The House approved a subsidized fuel quota of 40.5 million kiloliters, less than the 42 million kiloliters proposed by the downstream oil and gas regulator, BPH Migas, which supervises subsidized fuels including Premium, diesel and kerosene.

Indonesia finds new gas, oil, and coal reserves in Sumatra

New gas, oil, and coal reserves were discovered in Indonesia’s island of Sumatra, which could have significant impact in the region’s development, officials said Monday.

The reserves were found in the the village of Muaro Sekalo in the district of Tebo, which is located in Sumatra’s Jambi Province, district chief Majdi Muaz told Antara news agency, noting that the small village is lying on large quantities of these reserves.
Majdi said expert teams were to begin investigations in order to determine the exact amount of gas, oil, and coal reserves found in the area. However, the district chief underlined the importance for officials to find credible and trusted investors and development teams to tap the natural resources.
The Mauro Sekalo village has an economy primarily based on agriculture, but the discovery of these reserves could heavily impact the region’s economic growth and social development in the upcoming future.

Indonesia finds new gas, oil, and coal reserves in Sumatra

New gas, oil, and coal reserves were discovered in Indonesia’s island of Sumatra, which could have significant impact in the region’s development, officials said Monday.

The reserves were found in the the village of Muaro Sekalo in the district of Tebo, which is located in Sumatra’s Jambi Province, district chief Majdi Muaz told Antara news agency, noting that the small village is lying on large quantities of these reserves.
Majdi said expert teams were to begin investigations in order to determine the exact amount of gas, oil, and coal reserves found in the area.

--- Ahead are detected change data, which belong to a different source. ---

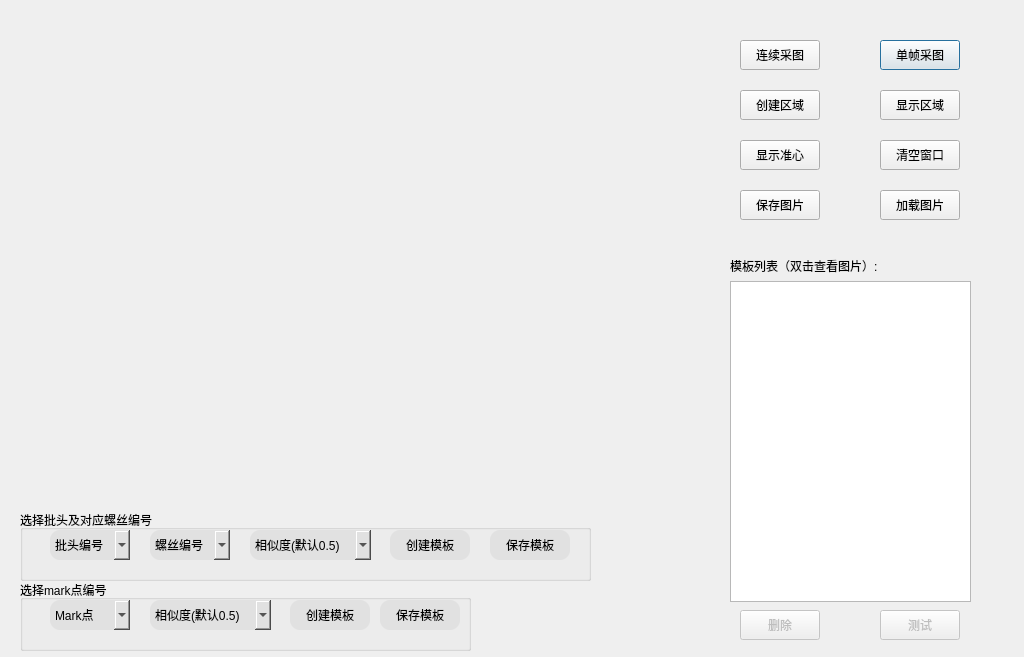
The window that AQRVison/dialogshapemodel.ui (MacavityT/2D_ScrewLocation) describes before a commit, drawn with Qt 5.
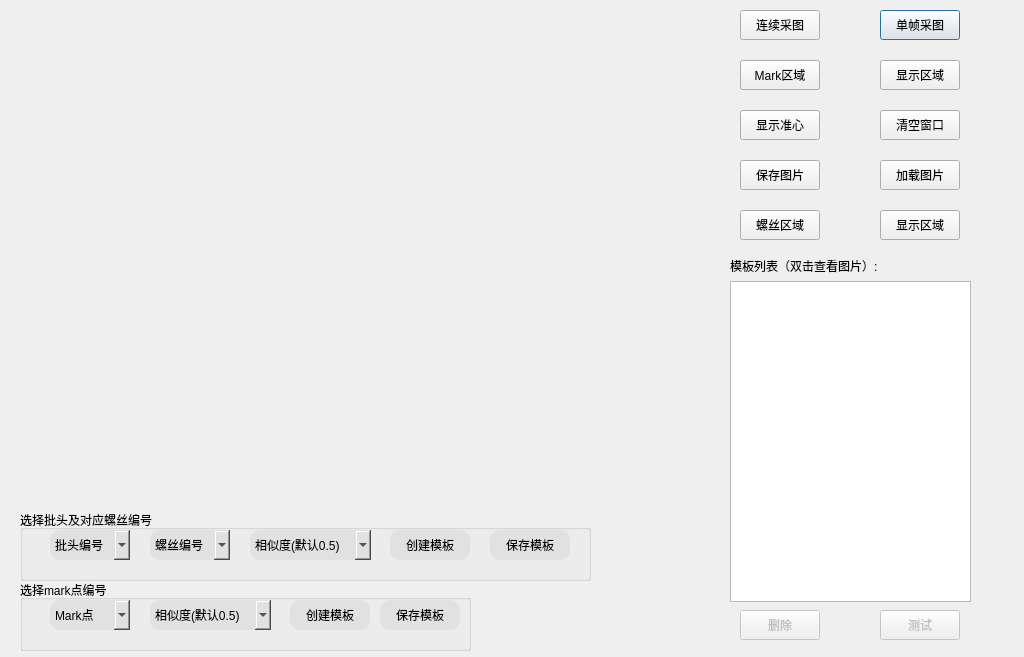
The same window after the commit.

Commit message: Add dynamic region ,wait to add wire shelter problem

```diff
--- a/AQRVison/dialogshapemodel.ui
+++ b/AQRVison/dialogshapemodel.ui
@@ -32,7 +32,7 @@
    <property name="geometry">
     <rect>
      <x>880</x>
-     <y>40</y>
+     <y>10</y>
      <width>80</width>
      <height>30</height>
     </rect>
@@ -48,7 +48,7 @@
    <property name="geometry">
     <rect>
      <x>880</x>
-     <y>190</y>
+     <y>160</y>
      <width>80</width>
      <height>30</height>
     </rect>
@@ -452,7 +452,7 @@
    <property name="geometry">
     <rect>
      <x>740</x>
-     <y>190</y>
+     <y>160</y>
      <width>80</width>
      <height>30</height>
     </rect>
@@ -468,7 +468,7 @@
    <property name="geometry">
     <rect>
      <x>740</x>
-     <y>40</y>
+     <y>10</y>
      <width>80</width>
      <height>30</height>
     </rect>
@@ -484,7 +484,7 @@
    <property name="geometry">
     <rect>
      <x>880</x>
-     <y>90</y>
+     <y>60</y>
      <width>80</width>
      <height>30</height>
     </rect>
@@ -497,20 +497,20 @@
    <property name="geometry">
     <rect>
      <x>740</x>
-     <y>90</y>
+     <y>60</y>
      <width>80</width>
      <height>30</height>
     </rect>
    </property>
    <property name="text">
-    <string>创建区域</string>
+    <string>Mark区域</string>
    </property>
   </widget>
   <widget class="QPushButton" name="pushButtonShowCross">
    <property name="geometry">
     <rect>
      <x>740</x>
-     <y>140</y>
+     <y>110</y>
      <width>80</width>
      <height>30</height>
     </rect>
@@ -523,7 +523,7 @@
    <property name="geometry">
     <rect>
      <x>880</x>
-     <y>140</y>
+     <y>110</y>
      <width>80</width>
      <height>30</height>
     </rect>
@@ -690,6 +690,32 @@
     </item>
    </widget>
   </widget>
+  <widget class="QPushButton" name="pushButtonScrewRegion">
+   <property name="geometry">
+    <rect>
+     <x>740</x>
+     <y>210</y>
+     <width>80</width>
+     <height>30</height>
+    </rect>
+   </property>
+   <property name="text">
+    <string>螺丝区域</string>
+   </property>
+  </widget>
+  <widget class="QPushButton" name="pushButtonShowScrewRegion">
+   <property name="geometry">
+    <rect>
+     <x>880</x>
+     <y>210</y>
+     <width>80</width>
+     <height>30</height>
+    </rect>
+   </property>
+   <property name="text">
+    <string>显示区域</string>
+   </property>
+  </widget>
  </widget>
  <resources/>
  <connections/>
```
Left out of the diff: 2 changed lines with no effect on the pictures. The commit also changes 4 other files.
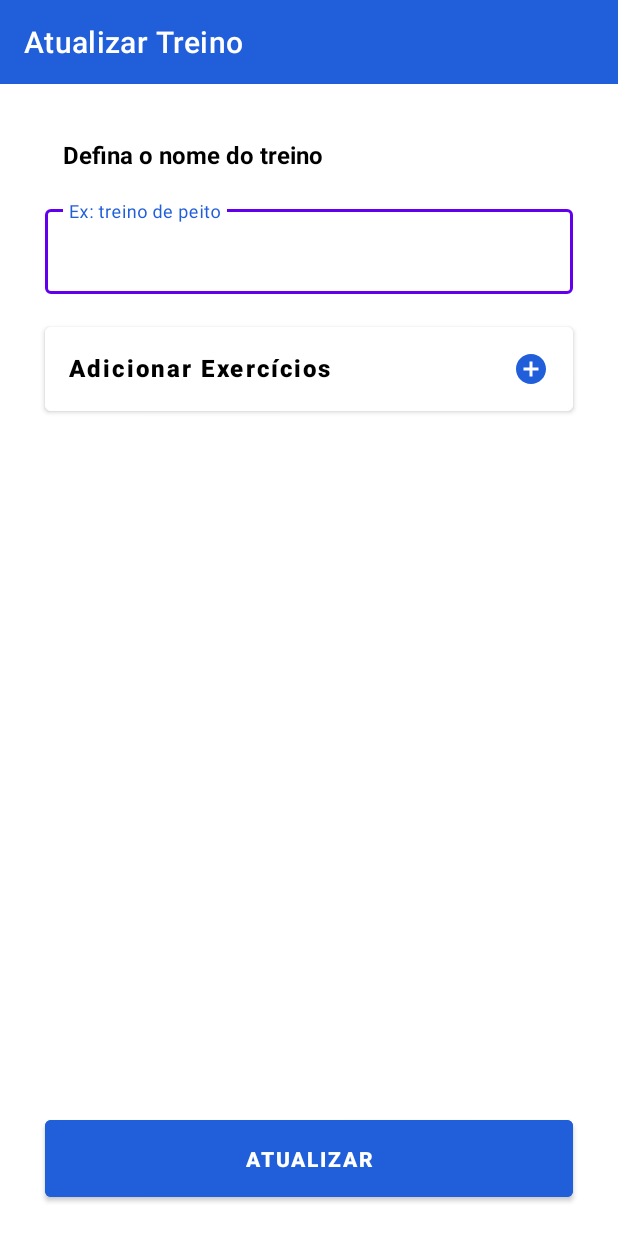
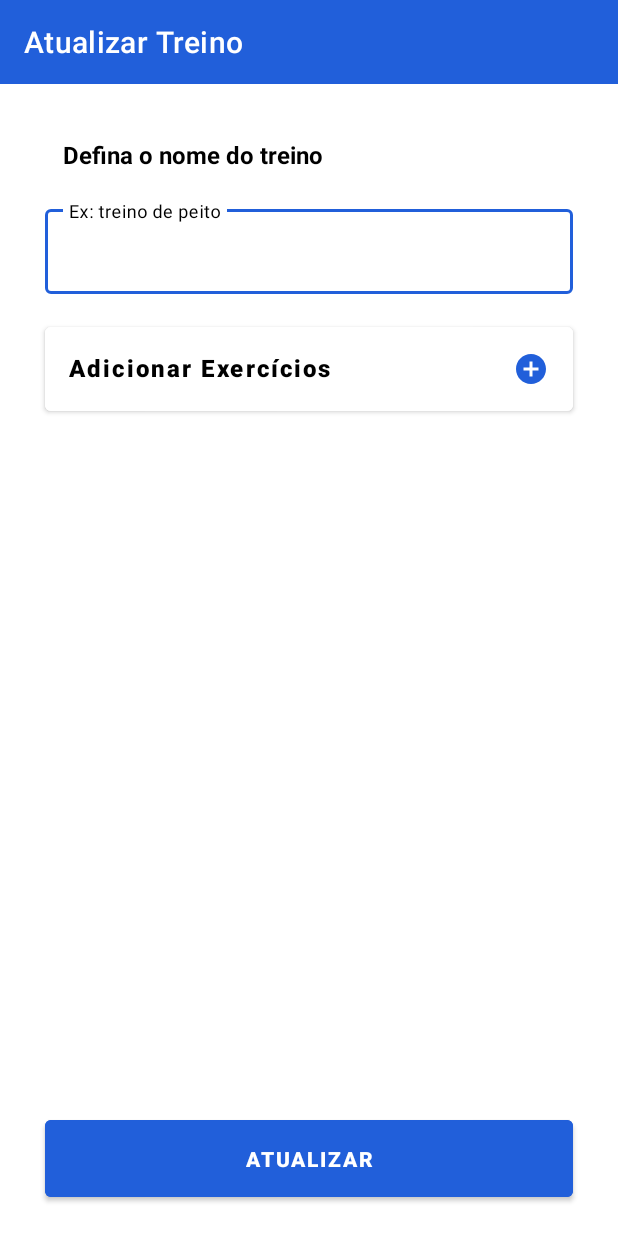
Before and after one commit to EduardoCarvalhoo/training_app, an Android app: the TrainingDetailsActivity screen opened directly, with no data from a screen before it, after a tap on "Atualizar", on a phone screen of 412 x 824 dp. Run offline under Robolectric (Android 15) with nearby library versions, the phone set to English and light mode, and no system bars; our stand-ins replace Firebase (no records; nobody signed in at launch, a user with empty details on screens opened directly).

```diff
--- a/app/src/main/java/com/example/training/presentation/ui/details/TrainingDetailsActivity.kt
+++ b/app/src/main/java/com/example/training/presentation/ui/details/TrainingDetailsActivity.kt
@@ -7,6 +7,7 @@ import androidx.appcompat.app.AppCompatActivity
 import com.example.training.domain.model.Exercise
 import com.example.training.domain.model.Training
 import com.example.training.presentation.ui.update.UpdateTrainingActivity
+import com.example.training.utils.ExerciseListCache
 import com.example.training.utils.SELECTED_TRAINING
 import com.example.training.utils.getCompatParcelableExtra
 import com.example.training.utils.showAlertDialog
@@ -96,4 +97,9 @@ class TrainingDetailsActivity : AppCompatActivity() {
             finish()
         }
     }
+
+    override fun onDestroy() {
+        super.onDestroy()
+        ExerciseListCache.exerciseList = mutableListOf()
+    }
 }
--- a/app/src/main/java/com/example/training/presentation/ui/training/TrainingCreationActivity.kt
+++ b/app/src/main/java/com/example/training/presentation/ui/training/TrainingCreationActivity.kt
@@ -109,4 +109,9 @@ class TrainingCreationActivity : AppCompatActivity() {
             viewModel.getSelectedExerciseList()
         }
     }
+
+    override fun onDestroy() {
+        super.onDestroy()
+        ExerciseListCache.exerciseList = mutableListOf()
+    }
 }
--- a/app/src/main/java/com/example/training/presentation/ui/training/TrainingCreationViewModel.kt
+++ b/app/src/main/java/com/example/training/presentation/ui/training/TrainingCreationViewModel.kt
@@ -70,7 +70,6 @@ class TrainingCreationViewModel(
                         }
                     }
                     is ExercisesResult.Error -> {
-                        // Se não houver exercícios no cache, inicia com lista vazia
                         exerciseList = emptyList()
                         viewModelScope.launch {
                             exercisesRepository.saveExerciseListInCache(exerciseList)
--- a/app/src/main/java/com/example/training/presentation/ui/update/UpdateTrainingActivity.kt
+++ b/app/src/main/java/com/example/training/presentation/ui/update/UpdateTrainingActivity.kt
@@ -7,6 +7,7 @@ import androidx.appcompat.app.AppCompatActivity
 import com.example.training.domain.model.Exercise
 import com.example.training.domain.model.Training
 import com.example.training.presentation.ui.exercises.ExercisesActivity
+import com.example.training.utils.ExerciseListCache
 import com.example.training.utils.SELECTED_TRAINING
 import com.example.training.utils.getCompatParcelableExtra
 import com.example.training.utils.showAlertDialog
@@ -72,6 +73,7 @@ class UpdateTrainingActivity : AppCompatActivity() {
 
     private fun setDescriptionEditText() {
         binding.updateTrainingFieldEditText.setText(training?.description)
+        binding.updateTrainingFieldEditText.requestFocus()
     }
 
     private fun addExercises() {
@@ -93,4 +95,9 @@ class UpdateTrainingActivity : AppCompatActivity() {
         super.onResume()
         viewModel.getSelectedExerciseList()
     }
+
+    override fun onDestroy() {
+        super.onDestroy()
+        ExerciseListCache.exerciseList = mutableListOf()
+    }
 }
--- a/app/src/main/java/com/example/training/presentation/ui/update/UpdateTrainingViewModel.kt
+++ b/app/src/main/java/com/example/training/presentation/ui/update/UpdateTrainingViewModel.kt
@@ -68,7 +68,7 @@ class UpdateTrainingViewModel(
                     when (result) {
                         is TrainingResult.Success -> {
                             successfullySavedDataMutableLiveData.postValue(R.string.update_training_successfully_updated)
-                            ExerciseListCache.exerciseList = emptyList()
+                            ExerciseListCache.exerciseList = mutableListOf()
                         }
                         is TrainingResult.Error -> {
                             errorSavedDataMutableLiveData.postValue(R.string.update_training_error_when_updating_data)
--- a/app/src/main/res/layout/activity_update_training.xml
+++ b/app/src/main/res/layout/activity_update_training.xml
@@ -25,7 +25,7 @@
         android:padding="12dp"
         android:text="@string/training_creation_description_text"
         android:textAllCaps="false"
-        android:textColor="@color/black"
+        android:textColor="?attr/colorOnBackground"
         android:textSize="16sp"
         android:textStyle="bold"
         app:layout_constraintEnd_toStartOf="@+id/update_training_end_guideline"
@@ -40,9 +40,10 @@
         android:layout_marginTop="8dp"
         android:autofillHints="Name"
         android:hint="@string/training_creation_type_text"
-        android:textColorHint="@color/slater_grey"
+        android:textColorHint="?attr/colorOnBackground"
         android:textSize="12sp"
-        app:boxStrokeColor="@color/purple_500"
+        app:boxStrokeColor="?attr/colorPrimary"
+        app:hintTextColor="?attr/colorOnBackground"
         app:layout_constraintEnd_toEndOf="@id/update_training_end_guideline"
         app:layout_constraintStart_toStartOf="@id/update_training_start_guideline"
         app:layout_constraintTop_toBottomOf="@id/update_training_description_text_view">
@@ -52,7 +53,7 @@
             android:layout_width="match_parent"
             android:layout_height="wrap_content"
             android:inputType="text"
-            android:textColor="@color/black" />
+            android:textColor="?attr/colorOnBackground" />
     </com.google.android.material.textfield.TextInputLayout>
 
     <Button
```
Also changed, not shown: app/src/main/java/com/example/training/presentation/ui/details/TrainingDetailsViewModel.kt (+7 -0 lines).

However, the district chief underlined the importance for officials to find credible and trusted investors and development teams to tap the natural resources.
The Mauro Sekalo village has an economy primarily based on agriculture, but the discovery of these reserves could heavily impact the region’s economic growth and social development in the upcoming future.

Indonesia finds new gas, oil, and coal reserves in Sumatra

New gas, oil, and coal reserves were discovered in Indonesia’s island of Sumatra, which could have significant impact in the region’s development, officials said Monday.

The reserves were found in the the village of Muaro Sekalo in the district of Tebo, which is located in Sumatra’s Jambi Province, district chief Majdi Muaz told Antara news agency, noting that the small village is lying on large quantities of these reserves.
Majdi said expert teams were to begin investigations in order to determine the exact amount of gas, oil, and coal reserves found in the area. However, the district chief underlined the importance for officials to find credible and trusted investors and development teams to tap the natural resources.
The Mauro Sekalo village has an economy primarily based on agriculture, but the discovery of these reserves could heavily impact the region’s economic growth and social development in the upcoming future.